Lost Boy: The Killing of James Bulger review – made with care and professionalism

It would be easy to dismiss Channel 5’s latest documentary on the case as another exercise in gratuitous exploitation – but also unfair

Sean O’GradyDONTUSE
Thursday 11 March 2021 12:00
comments
Trailer: Lost Boy - The Killing of James Bulger

What new is there to say about the murder of James Bulger? The horrific nature of the death of the toddler; his name; the names of the killers, Robert Thompson and Jon Venables, both 10; the anguish of James’s parents, Denise and Ralph... all this is still remembered with a shudder 28 years on. A quick google and you can even find out what happened to Thompson and Venables after they were released from prison, if you’re curious. There is no shortage of disturbing detail out there.

So it would be easy to dismiss Channel 5’s latest documentary on the case as another exercise in gratuitous exploitation – but also unfair. The two-part documentary, which is airing over two consecutive nights, was in fact made with care and professionalism by ITN, making liberal use of the archive footage gathered at the time, intermingled with moving interviews with those involved – police officers, the killers’ solicitors, journalists and, most of all, members of the Bulger family. To this reviewer, at any rate, if James’s mother Denise Fergus feels well enough and justified enough to contribute, then the film is good enough to watch. As ever, she speaks with dignity and calm, and a sort of grim determination to do right by her little boy. She spoke about how the early press conferences, when all still thought her son might be alive, were ordeals, but were easier to get through because nothing else mattered – not the cameras, the press, the police, her crying – except to get her child back. 

We also hear for the first time from James’s brothers – Michael, born nine months after James perished, and his half brothers Thomas, 22, and Leon, 21. They were all born after James’s death, so they couldn’t be described as witnesses, but they certainly experienced the unending misery that Venables and Thompson sentenced the family to – their own life sentences, if you’ll pardon the cliche. It comes as no surprise that they set an empty chair around the table every Christmas Day and they love their lively, characterful little bro.

The filmmakers also capture well the sheer incomprehension that the police experienced as they tried to find James. He’d slipped away from his mum in the Bootle Strand shopping centre when she let go of his hand for a moment to get her purse. He was abducted and out of the mall in about 90 seconds, and tortured and dead within hours, his body left two miles away on a railway line where it was severed in two. When the police realised from the famous blurry CCTV images that he’d been taken by two older boys they were actually relieved that it was not some adult paedophile involved, and that he’d not simply wandered away and fallen into the nearby canal. When more shots emerged, with the boys walking next to a wall, it told the detectives that the abductors were shorter and thus even younger than they’d first assumed. 
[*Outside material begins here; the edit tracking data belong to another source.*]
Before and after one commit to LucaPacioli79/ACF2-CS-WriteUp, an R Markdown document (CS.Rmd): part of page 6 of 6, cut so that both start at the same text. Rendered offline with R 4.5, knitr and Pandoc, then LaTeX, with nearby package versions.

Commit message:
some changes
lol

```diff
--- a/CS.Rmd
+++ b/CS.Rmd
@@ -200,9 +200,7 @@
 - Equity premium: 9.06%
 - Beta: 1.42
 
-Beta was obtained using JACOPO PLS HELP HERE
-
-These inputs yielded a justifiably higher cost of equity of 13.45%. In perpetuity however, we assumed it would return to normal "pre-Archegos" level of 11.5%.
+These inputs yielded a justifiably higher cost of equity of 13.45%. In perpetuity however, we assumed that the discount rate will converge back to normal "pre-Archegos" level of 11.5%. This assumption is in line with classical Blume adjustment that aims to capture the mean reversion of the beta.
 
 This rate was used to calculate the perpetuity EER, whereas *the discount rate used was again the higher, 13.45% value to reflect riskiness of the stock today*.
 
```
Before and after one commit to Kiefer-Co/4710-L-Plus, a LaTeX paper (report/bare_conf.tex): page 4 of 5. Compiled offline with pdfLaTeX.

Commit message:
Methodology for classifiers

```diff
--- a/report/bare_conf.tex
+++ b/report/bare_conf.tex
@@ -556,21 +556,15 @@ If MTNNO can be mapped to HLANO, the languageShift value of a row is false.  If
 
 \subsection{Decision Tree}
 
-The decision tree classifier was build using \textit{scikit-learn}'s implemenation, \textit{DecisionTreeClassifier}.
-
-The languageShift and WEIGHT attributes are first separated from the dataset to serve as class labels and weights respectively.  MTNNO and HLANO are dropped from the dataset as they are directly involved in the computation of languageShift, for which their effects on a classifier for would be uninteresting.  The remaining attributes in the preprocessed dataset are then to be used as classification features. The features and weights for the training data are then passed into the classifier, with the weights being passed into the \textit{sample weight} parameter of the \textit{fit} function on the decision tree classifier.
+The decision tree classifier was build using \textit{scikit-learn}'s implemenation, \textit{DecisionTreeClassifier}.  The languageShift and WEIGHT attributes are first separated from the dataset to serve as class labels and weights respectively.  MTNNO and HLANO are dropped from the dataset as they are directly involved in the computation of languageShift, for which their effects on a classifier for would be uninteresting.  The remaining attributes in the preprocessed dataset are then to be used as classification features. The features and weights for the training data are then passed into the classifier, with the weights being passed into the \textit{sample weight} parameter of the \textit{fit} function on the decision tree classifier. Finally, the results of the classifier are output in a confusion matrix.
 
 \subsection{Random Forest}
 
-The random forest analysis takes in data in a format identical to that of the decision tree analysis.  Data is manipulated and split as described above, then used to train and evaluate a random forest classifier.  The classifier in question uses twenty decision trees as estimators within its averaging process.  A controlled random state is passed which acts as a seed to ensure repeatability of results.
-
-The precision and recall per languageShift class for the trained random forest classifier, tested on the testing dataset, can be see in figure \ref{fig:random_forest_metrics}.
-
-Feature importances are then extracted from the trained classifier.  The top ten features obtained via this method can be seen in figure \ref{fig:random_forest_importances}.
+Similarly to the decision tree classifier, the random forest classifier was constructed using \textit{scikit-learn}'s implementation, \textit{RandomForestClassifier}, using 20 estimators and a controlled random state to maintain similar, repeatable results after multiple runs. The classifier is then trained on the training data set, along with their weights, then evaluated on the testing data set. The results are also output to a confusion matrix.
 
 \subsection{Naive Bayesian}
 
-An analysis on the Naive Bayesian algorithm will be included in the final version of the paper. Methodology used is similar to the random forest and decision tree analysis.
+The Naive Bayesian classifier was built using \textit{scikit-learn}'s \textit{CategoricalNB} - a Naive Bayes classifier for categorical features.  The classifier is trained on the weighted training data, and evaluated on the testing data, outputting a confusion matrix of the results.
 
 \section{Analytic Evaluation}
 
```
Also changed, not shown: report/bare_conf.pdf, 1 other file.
Again, they were reassured that James would come to no permanent harm. Everyone thought they were “too young to hurt him”. Denise too was relieved, and she had “every hope” she’d soon get her son back. Instead, she too has been and will be tortured by Venables and Thompson for the rest of her life. 

Murders of children are rare, murders of children by other children are rarer still, and murderers bunking off primary school taking the life of a two-year-old so strange as to be inexplicable. Precisely why Venables and Thompson killed James Bulger on Friday 12 February 1993 will never be understood, in any sense of the term. Back then, no one knew why a couple of 10-year-olds could cause so much suffering. We still don’t.

Join our new commenting forum

Join thought-provoking conversations, follow other Independent readers and see their replies

View comments